It’s very good value for money and the materials used are better than the Victorinox of equal price.
On the plus side for Victorinox, the Fibox Pro range offers more grip on the handle and is more lightweight.
But overall I prefer the Mercer for practicality.
Having said that, Victorinox do offer a very attractive Rosewood handle knife that looks beautiful. It’s a great option if you want a visually striking knife but don’t want to spend too much. I’ve linked to it below.
My Victorinox Recommendation
The Fibrox Pro, with it’s thermoplastic handle, might be the most popular Victorinox knife, but it’s not my personal recommendation.
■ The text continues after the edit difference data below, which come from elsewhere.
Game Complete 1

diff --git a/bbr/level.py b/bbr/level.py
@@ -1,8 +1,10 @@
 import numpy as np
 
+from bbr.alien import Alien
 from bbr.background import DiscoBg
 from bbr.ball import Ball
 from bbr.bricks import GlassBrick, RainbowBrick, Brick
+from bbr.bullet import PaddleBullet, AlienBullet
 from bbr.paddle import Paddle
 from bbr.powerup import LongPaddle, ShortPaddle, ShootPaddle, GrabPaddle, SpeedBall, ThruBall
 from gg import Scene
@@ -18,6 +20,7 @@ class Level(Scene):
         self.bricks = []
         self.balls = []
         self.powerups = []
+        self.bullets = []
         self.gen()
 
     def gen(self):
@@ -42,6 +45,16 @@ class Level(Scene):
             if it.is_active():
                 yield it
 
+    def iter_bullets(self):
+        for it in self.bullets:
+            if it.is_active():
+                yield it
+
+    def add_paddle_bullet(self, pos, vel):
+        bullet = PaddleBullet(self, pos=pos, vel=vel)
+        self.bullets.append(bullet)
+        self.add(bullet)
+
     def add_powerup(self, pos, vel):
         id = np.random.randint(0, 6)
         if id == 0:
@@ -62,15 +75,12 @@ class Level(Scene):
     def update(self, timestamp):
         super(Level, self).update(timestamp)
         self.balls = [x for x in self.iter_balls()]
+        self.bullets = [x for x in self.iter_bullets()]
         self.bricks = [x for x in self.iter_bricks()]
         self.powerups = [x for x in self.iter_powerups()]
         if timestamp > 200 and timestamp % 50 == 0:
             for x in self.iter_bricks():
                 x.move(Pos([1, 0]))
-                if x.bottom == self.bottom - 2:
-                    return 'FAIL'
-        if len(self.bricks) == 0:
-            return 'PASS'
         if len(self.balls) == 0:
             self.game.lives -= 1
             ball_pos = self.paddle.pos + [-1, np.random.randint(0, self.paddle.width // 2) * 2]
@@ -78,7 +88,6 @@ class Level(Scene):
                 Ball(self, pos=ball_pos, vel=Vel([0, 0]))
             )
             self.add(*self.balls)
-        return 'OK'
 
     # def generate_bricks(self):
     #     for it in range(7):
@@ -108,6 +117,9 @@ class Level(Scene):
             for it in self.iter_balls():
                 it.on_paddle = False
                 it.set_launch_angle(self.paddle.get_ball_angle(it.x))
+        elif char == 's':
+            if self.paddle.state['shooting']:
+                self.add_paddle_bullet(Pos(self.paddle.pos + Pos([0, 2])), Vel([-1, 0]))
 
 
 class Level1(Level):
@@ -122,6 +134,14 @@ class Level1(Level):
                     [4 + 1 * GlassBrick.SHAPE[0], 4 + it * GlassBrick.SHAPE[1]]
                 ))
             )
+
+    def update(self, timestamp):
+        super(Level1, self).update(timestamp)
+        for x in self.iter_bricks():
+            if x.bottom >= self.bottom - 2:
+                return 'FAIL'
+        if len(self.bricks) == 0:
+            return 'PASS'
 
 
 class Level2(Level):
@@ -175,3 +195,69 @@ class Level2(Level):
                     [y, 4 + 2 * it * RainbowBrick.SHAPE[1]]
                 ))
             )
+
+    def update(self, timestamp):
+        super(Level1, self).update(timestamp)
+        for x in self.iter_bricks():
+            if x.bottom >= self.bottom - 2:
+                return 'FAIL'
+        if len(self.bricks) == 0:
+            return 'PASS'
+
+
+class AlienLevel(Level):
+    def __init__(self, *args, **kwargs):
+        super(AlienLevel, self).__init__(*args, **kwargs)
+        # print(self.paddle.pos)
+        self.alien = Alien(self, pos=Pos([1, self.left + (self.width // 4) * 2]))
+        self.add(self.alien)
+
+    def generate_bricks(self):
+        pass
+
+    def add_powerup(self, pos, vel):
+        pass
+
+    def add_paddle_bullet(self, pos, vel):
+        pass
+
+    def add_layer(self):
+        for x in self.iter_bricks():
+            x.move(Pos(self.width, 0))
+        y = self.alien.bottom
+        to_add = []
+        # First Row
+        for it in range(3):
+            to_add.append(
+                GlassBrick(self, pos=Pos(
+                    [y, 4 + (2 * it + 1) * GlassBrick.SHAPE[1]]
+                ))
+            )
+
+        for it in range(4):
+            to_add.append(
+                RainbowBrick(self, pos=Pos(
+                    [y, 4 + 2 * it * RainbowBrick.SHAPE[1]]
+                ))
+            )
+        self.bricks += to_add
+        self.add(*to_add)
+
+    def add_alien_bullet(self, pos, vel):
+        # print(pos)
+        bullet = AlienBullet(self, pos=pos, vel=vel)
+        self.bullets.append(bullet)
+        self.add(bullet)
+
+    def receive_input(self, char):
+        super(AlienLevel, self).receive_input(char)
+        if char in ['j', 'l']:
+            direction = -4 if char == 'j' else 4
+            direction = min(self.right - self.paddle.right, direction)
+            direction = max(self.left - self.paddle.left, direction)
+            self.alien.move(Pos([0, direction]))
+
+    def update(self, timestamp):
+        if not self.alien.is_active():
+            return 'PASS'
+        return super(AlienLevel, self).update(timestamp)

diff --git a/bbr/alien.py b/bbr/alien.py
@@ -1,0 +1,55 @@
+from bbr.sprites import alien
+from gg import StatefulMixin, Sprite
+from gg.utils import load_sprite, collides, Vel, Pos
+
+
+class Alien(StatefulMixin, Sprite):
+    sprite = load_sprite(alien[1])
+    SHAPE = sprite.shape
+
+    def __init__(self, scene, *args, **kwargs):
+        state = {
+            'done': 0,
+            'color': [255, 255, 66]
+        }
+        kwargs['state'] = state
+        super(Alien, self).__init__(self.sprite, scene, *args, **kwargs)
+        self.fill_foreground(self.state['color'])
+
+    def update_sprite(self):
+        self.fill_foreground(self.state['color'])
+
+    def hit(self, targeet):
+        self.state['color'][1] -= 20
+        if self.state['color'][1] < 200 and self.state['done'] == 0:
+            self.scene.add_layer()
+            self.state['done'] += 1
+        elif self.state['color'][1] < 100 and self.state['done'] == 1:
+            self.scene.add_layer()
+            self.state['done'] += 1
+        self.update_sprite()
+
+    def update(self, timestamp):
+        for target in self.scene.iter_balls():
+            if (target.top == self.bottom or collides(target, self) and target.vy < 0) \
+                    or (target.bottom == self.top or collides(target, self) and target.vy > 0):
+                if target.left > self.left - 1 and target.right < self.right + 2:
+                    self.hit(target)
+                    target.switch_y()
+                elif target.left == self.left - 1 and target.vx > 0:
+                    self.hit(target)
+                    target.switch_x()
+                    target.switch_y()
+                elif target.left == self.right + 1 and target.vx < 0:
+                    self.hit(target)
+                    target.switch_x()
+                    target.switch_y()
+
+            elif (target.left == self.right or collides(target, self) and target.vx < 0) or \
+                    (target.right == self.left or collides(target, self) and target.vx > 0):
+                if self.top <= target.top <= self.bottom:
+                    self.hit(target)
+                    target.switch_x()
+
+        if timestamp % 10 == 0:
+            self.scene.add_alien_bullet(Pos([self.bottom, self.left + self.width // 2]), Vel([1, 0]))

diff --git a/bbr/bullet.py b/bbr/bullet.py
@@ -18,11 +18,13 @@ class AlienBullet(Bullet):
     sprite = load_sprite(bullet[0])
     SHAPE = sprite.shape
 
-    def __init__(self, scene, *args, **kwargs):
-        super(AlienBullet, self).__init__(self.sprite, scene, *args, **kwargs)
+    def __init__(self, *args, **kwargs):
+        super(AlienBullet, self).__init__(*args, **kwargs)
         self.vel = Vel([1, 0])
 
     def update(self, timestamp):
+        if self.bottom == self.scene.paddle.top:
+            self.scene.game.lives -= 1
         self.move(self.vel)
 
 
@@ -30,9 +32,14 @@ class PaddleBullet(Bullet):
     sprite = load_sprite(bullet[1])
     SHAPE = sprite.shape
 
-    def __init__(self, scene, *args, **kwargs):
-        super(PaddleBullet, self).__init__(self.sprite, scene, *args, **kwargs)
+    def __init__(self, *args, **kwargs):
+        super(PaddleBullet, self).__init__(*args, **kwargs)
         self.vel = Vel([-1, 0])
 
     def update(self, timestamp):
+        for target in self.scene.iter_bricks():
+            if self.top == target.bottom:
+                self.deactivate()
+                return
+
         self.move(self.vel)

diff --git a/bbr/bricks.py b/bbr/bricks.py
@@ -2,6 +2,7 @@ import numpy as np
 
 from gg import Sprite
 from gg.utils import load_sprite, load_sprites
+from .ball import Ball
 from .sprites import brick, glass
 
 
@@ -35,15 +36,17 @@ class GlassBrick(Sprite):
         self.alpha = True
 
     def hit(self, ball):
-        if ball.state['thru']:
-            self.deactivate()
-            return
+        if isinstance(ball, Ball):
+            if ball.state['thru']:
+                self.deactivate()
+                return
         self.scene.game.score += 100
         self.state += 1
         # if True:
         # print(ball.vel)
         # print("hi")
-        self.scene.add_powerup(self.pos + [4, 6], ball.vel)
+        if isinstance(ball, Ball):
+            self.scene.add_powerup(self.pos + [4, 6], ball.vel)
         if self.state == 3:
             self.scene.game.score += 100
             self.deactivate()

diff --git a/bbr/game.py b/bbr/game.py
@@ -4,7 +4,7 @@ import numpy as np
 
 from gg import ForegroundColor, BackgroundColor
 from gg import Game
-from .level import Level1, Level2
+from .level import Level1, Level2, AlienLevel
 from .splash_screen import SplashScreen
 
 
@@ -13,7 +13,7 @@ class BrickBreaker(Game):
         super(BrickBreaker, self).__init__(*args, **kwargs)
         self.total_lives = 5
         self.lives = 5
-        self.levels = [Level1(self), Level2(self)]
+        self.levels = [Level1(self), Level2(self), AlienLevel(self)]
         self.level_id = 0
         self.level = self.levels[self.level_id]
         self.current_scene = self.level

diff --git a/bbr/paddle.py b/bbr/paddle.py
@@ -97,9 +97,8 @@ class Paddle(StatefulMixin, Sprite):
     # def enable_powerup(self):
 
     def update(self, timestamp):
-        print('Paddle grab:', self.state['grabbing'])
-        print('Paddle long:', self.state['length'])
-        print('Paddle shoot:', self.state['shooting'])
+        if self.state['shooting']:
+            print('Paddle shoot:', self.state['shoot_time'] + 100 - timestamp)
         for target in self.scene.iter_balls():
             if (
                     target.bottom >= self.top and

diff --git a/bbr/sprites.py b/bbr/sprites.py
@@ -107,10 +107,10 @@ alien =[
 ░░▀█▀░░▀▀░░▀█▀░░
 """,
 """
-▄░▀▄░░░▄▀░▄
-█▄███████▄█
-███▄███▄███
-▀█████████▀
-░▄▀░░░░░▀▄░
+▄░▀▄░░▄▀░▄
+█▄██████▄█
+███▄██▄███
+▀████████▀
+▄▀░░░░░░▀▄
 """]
For a similar price you can get the Victorinox Rosewood Chef’s Knife. It uses the exact same steel but has a beautiful Rosewood handle instead of the thermoplastic.
Rosewood is hard, so it’s still plenty durable, and I think the style it gives the knife is really hard to match at this price range. It certainly looks like a knife that would be more expensive than it actually is.
The handle shape is a classic design, along with the curve blade edge it’s ideal for rock chopping and is a lightweight knife overall.
My Mercer Recommendation
This is one of the most expensive knives from Mercer, and it’s still only at the price of most other brands value ranges!
What you get for around $50 is very good value. X50CrMoV15 forged german steel, half bolster with a thermoplastic, triple riveted handle and a classic western chef’s knife design.
It’s a knife you just can’t be disappointed with at that price.
It may not be the genuine article in that it’s manufactured in Taiwan instead of German, but it’s still a quality knife, and an absolute bargain.